by Maya Dangerfield
Bay Ridge residents may have a new commuting option in 2017 – a proposed inter-borough ferry service, announced at Mayor Bill de Blasio’s ‘State of the City’ address, would cost the same as a subway ride and quickly connect Southern Brooklyn residents to lower Manhattan. While it’s unclear how much time ferry commuters will save, many residents welcome the transportation alternative.
The South Brooklyn route of the proposed ferry service would begin in Bay Ridge and connect with Sunset Park, Red Hook, Brooklyn Heights and DUMBO before arriving at Pier 11 in Lower Manhattan. The plan, championed as a “game changer” by Councilmember Vincent Gentile (D-Brooklyn), would return ferry service to the 69th street pier after a nearly twenty-year hiatus.
“The alternative is to leave commuters to either drive into the city or spend upwards of an hour on subways or express buses,” said Gentile in a statement.
The R remains the most popular commuting option in Bay Ridge—according to American Community Survey data, 41 percent of residents commute using the subway and nearly half of the area’s residents spend over 45 minutes commuting daily. The neighborhood has two express buses, but at $6.50 per ride the cost can be prohibitive.
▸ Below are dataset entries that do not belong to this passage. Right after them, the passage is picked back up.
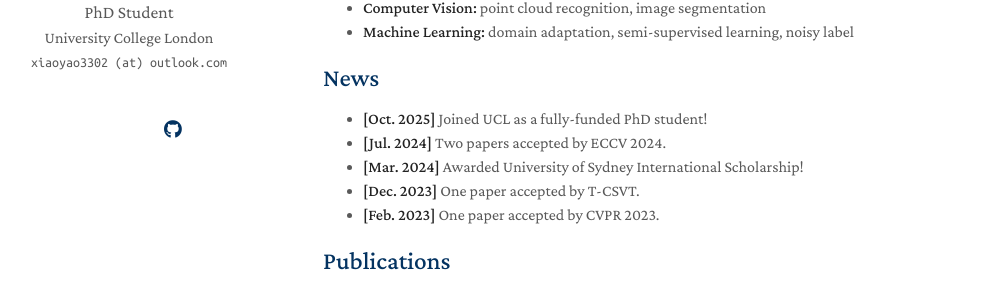
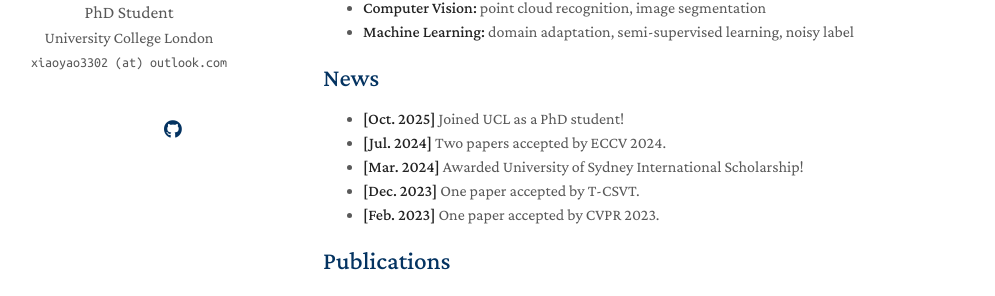
Before and after one commit to xiaoyao3302/xiaoyao3302.github.io, a Jekyll site: the page built from index.md, in a window 1280 px wide and 900 px high. Shown: the part 319-615 px from the top of the window, without its empty margins (147-1142 px from the left). Built offline with Jekyll 4.4.1, drawn with Linux system fonts in a browser that asks for light colours; nearby versions of some CDN libraries; a style sheet for code colours, icons or effects is not loaded; our own code applies the rules of GitHub Pages for plain Markdown files.

Commit message:
Update index.md

```diff
--- a/index.md
+++ b/index.md
@@ -14,7 +14,7 @@ I am a first-year PhD student at UCL Queen Square Institute of Neurology, workin
 
 ## News
 
-- **[Oct. 2025]** Joined UCL as a fully-funded PhD student!
+- **[Oct. 2025]** Joined UCL as a PhD student!
 - **[Jul. 2024]** Two papers accepted by ECCV 2024.
 - **[Mar. 2024]** Awarded University of Sydney International Scholarship!
 - **[Dec. 2023]** One paper accepted by T-CSVT.
```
Relying on the R train poses its own set of problems for commuters.
“Normally, we’re fine with the train but the other day there were No R trains into Brooklyn and I didn’t know how to get home,” said resident Jennifer Brooke, 33, who commutes to Manhattan daily. “And I was like ‘Oh, we have no options other than the R train.’”
This reporter took all three routes during the peak morning commute to determine the fastest route from Bay Ridge to Manhattan. The express x27 bus from Shore Road to 23rd Street was 63 minutes. The x37 express bus, which loops around FDR drive before heading east into Fifth avenue, took 44 minutes to reach 23rd street. An R commute from 95th street to 23rd street was 53 minutes. Delays can make commutes even longer.
Roland Lewis, president of the Metropolitan Waterfront Alliance, a coalition group which advocates for various waterway initiatives, sees an opportunity for ferries in “hard to get to” communities like Bay Ridge.
“It’s creating a web of connection for shorefront communities that herefore have been cut off from the water in an affordable, efficient manner. What can be wrong with that?”, said Lewis.
The MTA has not responded to requests for time estimates for the proposed ferry route. According to a 2013 study by New York City’s Economic Development Corporation –a direct ferry ride between 69th street pier in Bay Ridge and lower Manhattan would take 18 minutes. The proposed ferry will have four additional stops.
Residents like State Committeeman Kevin Carroll (D-Brooklyn), see the ferry as an opportunity for residents, but note the difficulty in changing commuting habits.
“If you make it easier to get there, people will use it,” said Carroll. “Parking is an issue down at 69th street. Part of getting people to 69th street will have to include a bus getting people there, but it can be done.”